## [DATA PROVIDED]

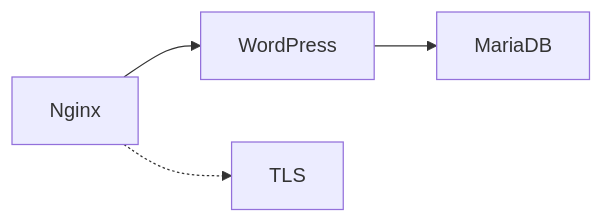
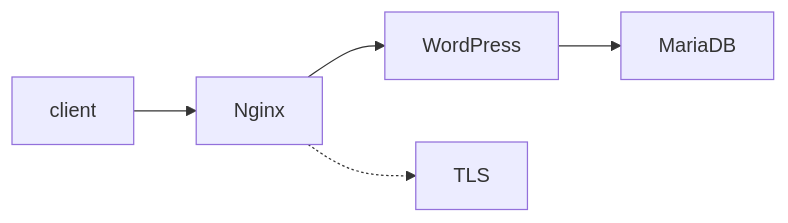
One commit to Madani00/inception changed the diagram in README.md. Above: the diagram before and after it, drawn with Mermaid.

Commit message:
readme file

````diff
--- a/README.md
+++ b/README.md
@@ -44,6 +44,7 @@
 ```mermaid
 graph LR
+  client --> Nginx
   Nginx --> WordPress
   WordPress --> MariaDB
   Nginx -.-> TLS
 ```
````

## [WORK REQUIRED]
Give back every record exactly. Omit the pictures.

## [ANSWER SPACE]
One commit to Madani00/inception changed the diagram in README.md. Above: the diagram before and after it, drawn with Mermaid.

Commit message:
readme file

````diff
--- a/README.md
+++ b/README.md
@@ -44,6 +44,7 @@
 ```mermaid
 graph LR
+  client --> Nginx
   Nginx --> WordPress
   WordPress --> MariaDB
   Nginx -.-> TLS
 ```
````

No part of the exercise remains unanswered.